Cotton has testified in about 90 cases in more than 20 states. She used colorful charts to illustrate her points.

Court recessed at 1 p.m. because Judge Lance Ito planned to attend the funeral of a police detective who died last week. The direct examination of Cotton will continue Tuesday.

Prosecutor Clark was making his first appearance in the trial. He is a DNA legal expert on loan to the Los Angeles District Attorney's Office from the San Diego District Attorney's Office.

Earlier in the day, tow truck driver Bernie Douroux testified that he towed Simpson's Bronco from Simpson's home to the LAPD garage. Prosecutors wanted to show he found the car locked to discredit the defense claim that evidence was planted in the vehicle.

MAY 9 - In the final minutes of testimony Tuesday, jurors saw DNA samples of O.J. Simpson and the two murder victims for the first time.

With no eyewitness testimony, the prosecution case largely rests on the strength of DNA evidence placing Simpson at the murder scene, which will be shown to the jury in the coming days.

Jurors saw copies of x-ray pictures of DNA fragments, known as autorads, from Simpson, Nicole Brown Simpson and Ronald Goldman.
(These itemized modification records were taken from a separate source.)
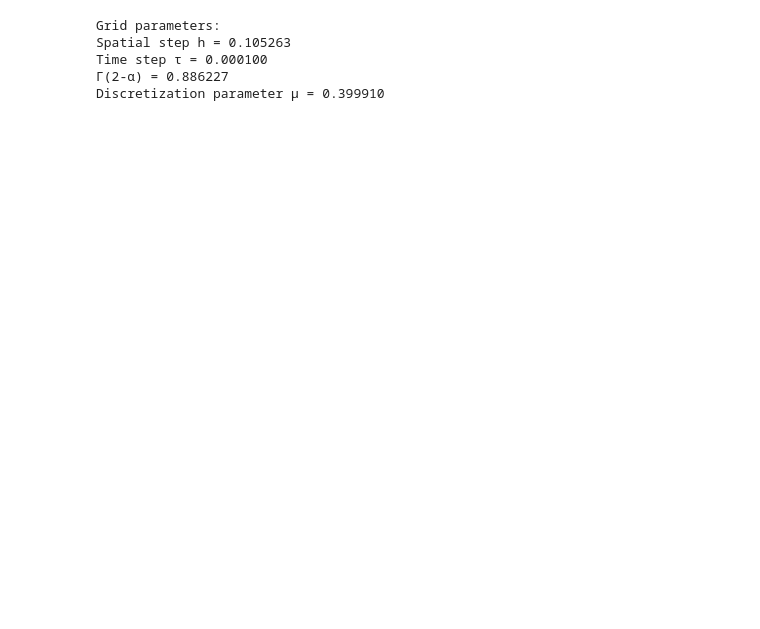
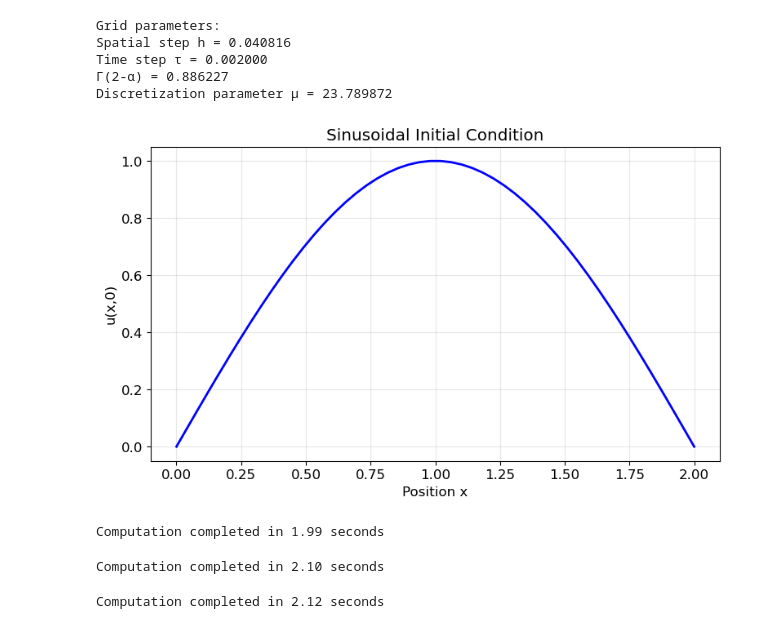
Before and after one commit to YovkochevPakhlavon/NumericalCalculation, a Jupyter notebook: TimeFractionalDiffusionEquation/SinusoidalIC.ipynb, the cells around one changed output. Drawn from its saved outputs; the diff is of its cells as text; code cells hidden in the pictures; blank space fills up the shorter version.

```diff
--- a/TimeFractionalDiffusionEquation/SinusoidalIC.ipynb
+++ b/TimeFractionalDiffusionEquation/SinusoidalIC.ipynb
@@ -17,23 +26,21 @@ plt.rcParams['font.size'] = 12
 # %%
 #Parameters
 alpha = 0.5      # Fractional order (0 < α ≤ 1)
-kappa = 0.5      # Diffusion coefficient
+kappa = 1      # Diffusion coefficient
 L = 2.0          # Domain length: [-L/2, L/2] = [-1, 1]
-T = 0.1          # Final time
+T = 2          # Final time
 
 # Discretization parameters
-M = 20         # Number of spatial points
+M = 50         # Number of spatial points
 N = 1000          # Number of time steps
 
-# Gaussian parameters
-x0 = 0.0         # Center of Gaussian
-sigma = 0.2      # Width of Gaussian
-A = 1.0          # Amplitude
+# Sinusoidal parameters
+m = 1
 # %%
 #Spatial and Temporal grids
 h = L / (M-1)          # Spatial step size
 tau = T / N              # Time step size
-x = np.linspace(-L/2, L/2, M)  # Spatial grid
+x = np.linspace(0, L, M)  # Spatial grid
 t = np.linspace(0, T, N+1)     # Temporal grid
 
 # Gamma function value for the L1 scheme
@@ -49,20 +56,34 @@ print(f"Γ(2-α) = {Gamma_alpha:.6f}")
 print(f"Discretization parameter μ = {mu:.6f}")
 # %% [output]
 Grid parameters:
-Spatial step h = 0.105263
-Time step τ = 0.000100
+Spatial step h = 0.040816
+Time step τ = 0.002000
 Γ(2-α) = 0.886227
-Discretization parameter μ = 0.399910
+Discretization parameter μ = 23.789872
 # %%
-# Gaussian initial condition
-def initial_condition(x, x0=0.0, sigma=0.2, A=1.0):
-    """Gaussian initial condition: u(x,0) = A * exp(-(x-x0)²/(2σ²))"""
-    return A * np.exp(-(x - x0)**2 / (2 * sigma**2))
+# Sinusoidal initial condition
+def initial_condition(x, m=1):
+        return np.sin(np.pi / L * m * x)
 
 # Dirichlet boundary conditions (homogeneous)
 def boundary_conditions(t):
     """u(-L/2,t) = 0, u(L/2,t) = 0"""
     return 0.0, 0.0
+# %%
+# Set initial condition
+u_initial = initial_condition(x, 1)
+u_initial[0] = 0.0
+u_initial[-1] = 0.0
+
+# Plot initial condition
+plt.plot(x, u_initial, 'b-', linewidth=2)
+plt.xlabel('Position x')
+plt.ylabel('u(x,0)')
+plt.title('Sinusoidal Initial Condition')
+plt.grid(True, alpha=0.3)
+plt.show()
+# %% [output]
+[figure, added]
 # %%
 # L1 scheme coefficients for Caputo derivative
 def compute_L1_coefficients(n, alpha):
@@ -276,3 +270,15 @@ def analyze_maximum_values(u,t):
     print(f"Initial maximum: {max_vals[0]:.6f}")
     print(f"Final maximum: {max_vals[-1]:.6f}")
     print(f"Decay factor: {max_vals[-1]/max_vals[0]:.6f}")
+# %%
+x_sol1, t_sol1, u_sol1 = solve_fractional_diffusion(1,kappa,L,T,M,N,m)
+# %% [output]
+Computation completed in 1.99 seconds
+# %%
+x_sol5, t_sol5, u_sol5 = solve_fractional_diffusion(0.5,kappa,L,T,M,N,m)
+# %% [output]
+Computation completed in 2.10 seconds
+# %%
+x_sol3, t_sol3, u_sol3 = solve_fractional_diffusion(0.3,kappa,L,T,M,N,m)
+# %% [output]
+Computation completed in 2.12 seconds
```
Also changed, not shown: parts of 13 cells of this notebook, 1 other file.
The autorads were made from blood samples taken after the June 12 double murder.

In upcoming court sessions, these autorads will be compared with those from blood collected at the murder scene, Simpson's home and his car.

Lawyers spent much of the day battling over how evidence that contains more than one person's blood, known as mixed-blood evidence, should be presented to the jury.

Outside the presence of the jury, the defense argued that the prosecution should have to prove the accuracy of mixed-blood tests. The prosecution wants to present test results and let the jury decide on the credibility of the tests.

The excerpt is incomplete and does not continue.